##### Data to examine

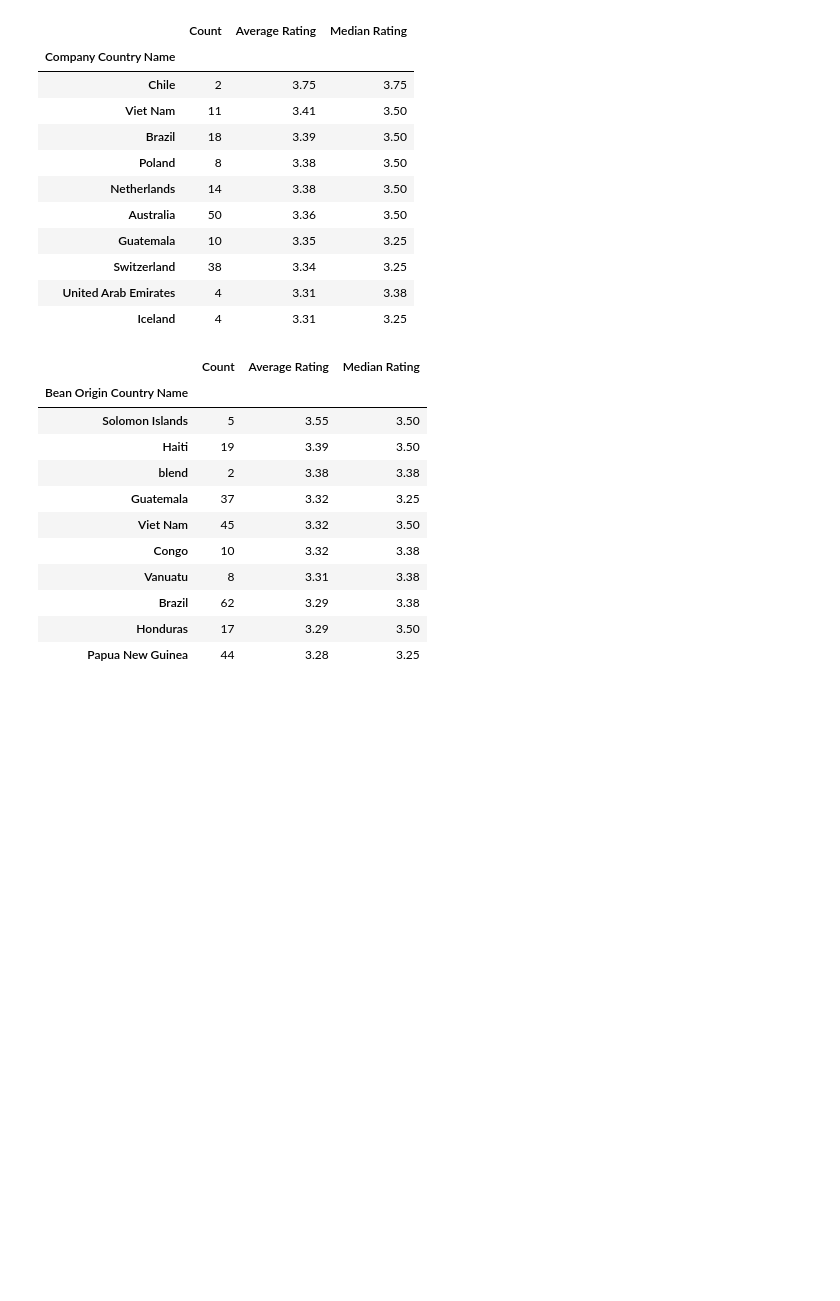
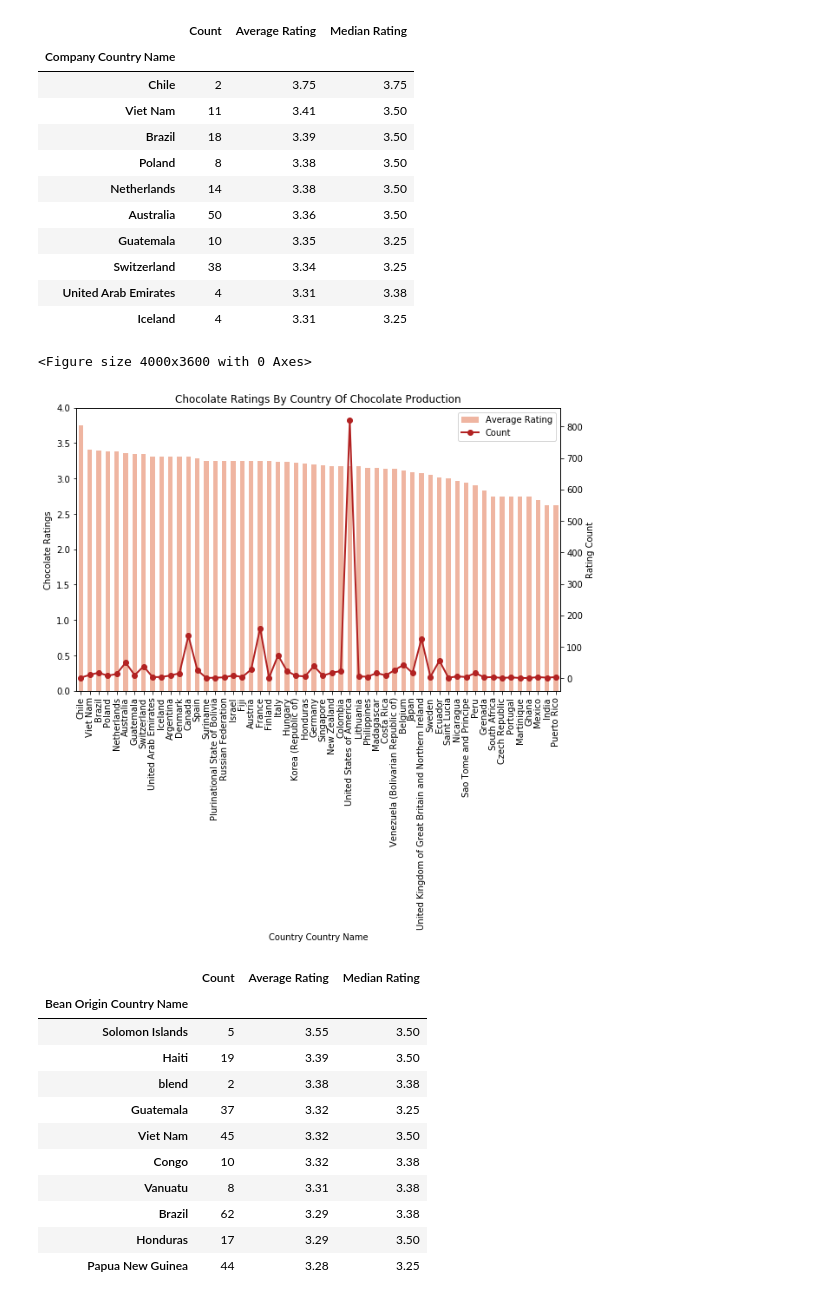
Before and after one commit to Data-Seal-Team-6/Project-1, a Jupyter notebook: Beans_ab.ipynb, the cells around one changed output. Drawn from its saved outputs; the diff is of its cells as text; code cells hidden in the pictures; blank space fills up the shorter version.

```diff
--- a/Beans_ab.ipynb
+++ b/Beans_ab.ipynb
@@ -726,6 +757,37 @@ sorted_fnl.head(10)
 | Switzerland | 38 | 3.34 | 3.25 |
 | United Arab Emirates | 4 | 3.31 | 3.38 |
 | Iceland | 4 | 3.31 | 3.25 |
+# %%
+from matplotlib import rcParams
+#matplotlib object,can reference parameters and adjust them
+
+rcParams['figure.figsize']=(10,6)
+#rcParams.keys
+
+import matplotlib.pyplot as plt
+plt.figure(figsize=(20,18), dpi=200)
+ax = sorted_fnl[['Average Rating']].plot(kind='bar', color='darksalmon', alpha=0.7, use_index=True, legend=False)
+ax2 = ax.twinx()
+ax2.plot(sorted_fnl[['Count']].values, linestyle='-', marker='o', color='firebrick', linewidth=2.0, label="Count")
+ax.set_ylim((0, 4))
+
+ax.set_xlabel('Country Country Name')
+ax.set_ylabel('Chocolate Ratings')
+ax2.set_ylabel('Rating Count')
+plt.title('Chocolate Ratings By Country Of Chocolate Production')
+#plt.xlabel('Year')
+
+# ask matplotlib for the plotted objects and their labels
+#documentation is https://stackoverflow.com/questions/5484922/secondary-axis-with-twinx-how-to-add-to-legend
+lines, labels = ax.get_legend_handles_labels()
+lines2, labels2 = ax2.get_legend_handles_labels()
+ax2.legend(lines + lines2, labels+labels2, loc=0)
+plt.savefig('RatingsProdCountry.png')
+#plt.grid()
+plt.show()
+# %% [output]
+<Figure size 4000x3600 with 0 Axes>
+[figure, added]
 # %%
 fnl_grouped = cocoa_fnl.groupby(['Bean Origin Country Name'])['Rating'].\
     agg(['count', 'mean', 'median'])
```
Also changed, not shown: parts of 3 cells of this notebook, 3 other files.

##########

** Work to be completed **
Tally the lines in the records that hold the word "ipynb". Give only the total.

** Output below **
3